The expectation that publicly funded construction projects should favour MMC was set by the Construction Sector Deal. This should have been a springboard for adoption of offsite construction. Yet in many sectors, change, while noticeable, has remained a gradual process. The exception is education.
In many ways, school building is setting the trend towards adoption of Modern Methods of Construction (MMC).
One major driving force behind the transformation is the Schools Output Specification. Crucially, this goes beyond stating an assumption about using MMC. It sets out demanding performance and sustainability requirements that are best guaranteed through the consistency of manufactured construction.
A key requirement is that new school facilities have a flexible layout to accommodate different learning activities and to adapt to future opportunities. As the Output Specification puts it:
- Each suite of Teaching Spaces shall be able to be linked to, or expanded into, an adjacent suite of Teaching Spaces in the future.
- The configuration of spaces shall be able to expand, contract and be reformed in as many ways as is economically feasible.
One way to achieve this is through large spans and internal walls that are easy to move. SIPs give you this flexibility.
Thermal comfort, natural lighting and indoor air quality are critical requirements. In practice, these factors need to work in balance and are influenced by the location and orientation of the building.
Modelled performance can easily be thrown off course if elements of the building fabric don’t comply with theoretical U values, or if there is a lack of air-tightness or excessive thermal bridging losses.

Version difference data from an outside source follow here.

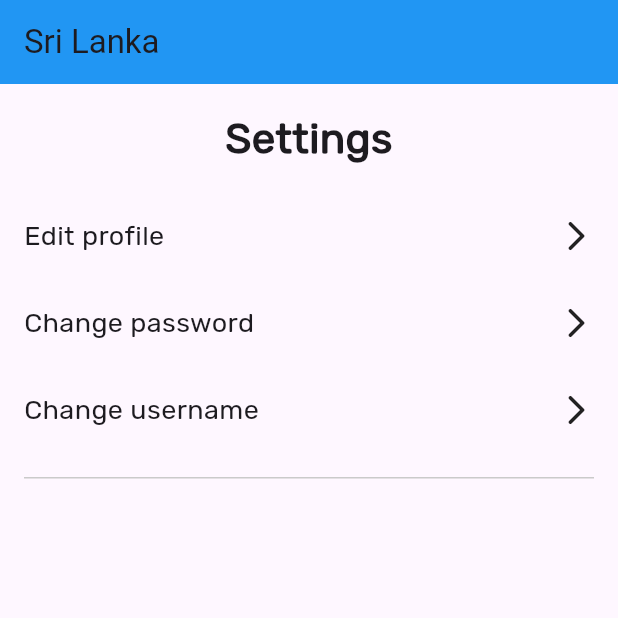
After one commit to randilt/flutter-layouts, a Flutter app: the screen it shows after launch, on a phone screen of 412 x 824 dp, the top half of it. The commit adds this screen. Run offline on Flutter 3.47's test engine with Material 3 defaults, Android fonts, the phone set to English and light mode, and no system bars.

```diff
--- a/lib/main.dart
+++ b/lib/main.dart
@@ -1,5 +1,6 @@
 import 'package:flutter/material.dart';
-import 'package:layouts/screens/homepage3.dart';
+// import 'package:layouts/screens/homepage3.dart';
+import 'package:layouts/screens/settings_page.dart';
 // import 'package:layouts/screens/myhomepage.dart';
 
 void main() {
@@ -16,7 +17,7 @@ class MyApp extends StatelessWidget {
         colorScheme: ColorScheme.fromSeed(seedColor: Colors.deepPurple),
         useMaterial3: true,
       ),
-      home: const Homepage3(),
+      home: const SettingsPage(),
     );
   }
 }
--- /dev/null
+++ b/lib/screens/settings_page.dart
@@ -0,0 +1,53 @@
+import 'package:flutter/material.dart';
+import 'package:layouts/shared/nav_button.dart';
+
+class SettingsPage extends StatelessWidget {
+  const SettingsPage({super.key});
+
+  @override
+  Widget build(BuildContext context) {
+    return Scaffold(
+        appBar: AppBar(
+          title: const Text('Sri Lanka'),
+          backgroundColor: Colors.blue,
+        ),
+        body: Column(
+          children: [
+            Container(
+              margin: const EdgeInsets.all(16),
+              child: const Center(
+                child: Text(
+                  "Settings",
+                  textAlign: TextAlign.center,
+                  style: TextStyle(
+                      fontSize: 28,
+                      fontWeight: FontWeight.w700,
+                      fontFamily: 'Rubik'),
+                ),
+              ),
+            ),
+            const NavButton(
+              '',
+              text: 'Edit profile',
+            ),
+            const NavButton(
+              '',
+              text: 'Change password',
+            ),
+            const NavButton(
+              '',
+              text: 'Change username',
+            ),
+            Container(
+              margin: const EdgeInsets.all(16),
+              child: const Center(
+                child: Divider(
+                  color: Color(0xFFCACACA),
+                  height: 1,
+                ),
+              ),
+            ),
+          ],
+        ));
+  }
+}
--- /dev/null
+++ b/lib/shared/nav_button.dart
@@ -0,0 +1,26 @@
+import 'package:flutter/material.dart';
+
+class NavButton extends StatelessWidget {
+  final String text;
+  const NavButton(String s, {super.key, required this.text});
+
+  @override
+  Widget build(BuildContext context) {
+    return Container(
+        margin: const EdgeInsets.all(16),
+        child: Row(
+          mainAxisAlignment: MainAxisAlignment.spaceBetween,
+          children: [
+            Text(
+              text,
+              style: const TextStyle(
+                fontSize: 18,
+                fontWeight: FontWeight.w400,
+                fontFamily: 'Rubik',
+              ),
+            ),
+            const Icon(Icons.arrow_forward_ios_rounded)
+          ],
+        ));
+  }
+}
```
Also changed, not shown: pubspec.yaml (+5 -11 lines), assets/fonts/Rubik-Regular.ttf (added).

The precise manufacturing and proven performance of SIP-based walls and roof cassettes are the safest way to ensure that the desired internal environment is created every time. Even doors and windows can be factory-fitted to ensure performance levels.
The Output Specification contains demanding expectations for acoustic performance. This reflects the importance of sound clarity and the absence of transmitted noise on learning – particularly for SEND students.
The most effective answer is to engineer the performance into the building fabric, as with the i-FAST System.
The specification states that building services should be installed so they can be easily accessed for maintenance.
A 3D design environment and BIM are integral to the design process for manufactured construction. Working in this environment allows installation and maintenance specialists for M&E and FF&E to be part of the integrated design team. This leaves nothing to chance by eliminating potential clashes and ensuring seamless installation and easy maintenance.
MMC is all about prioritising value, performance and long-term costs over the initial build cost. And because the Output Specification is focused on the experience of the building’s users, rapid adoption of MMC seems to be the preferred route.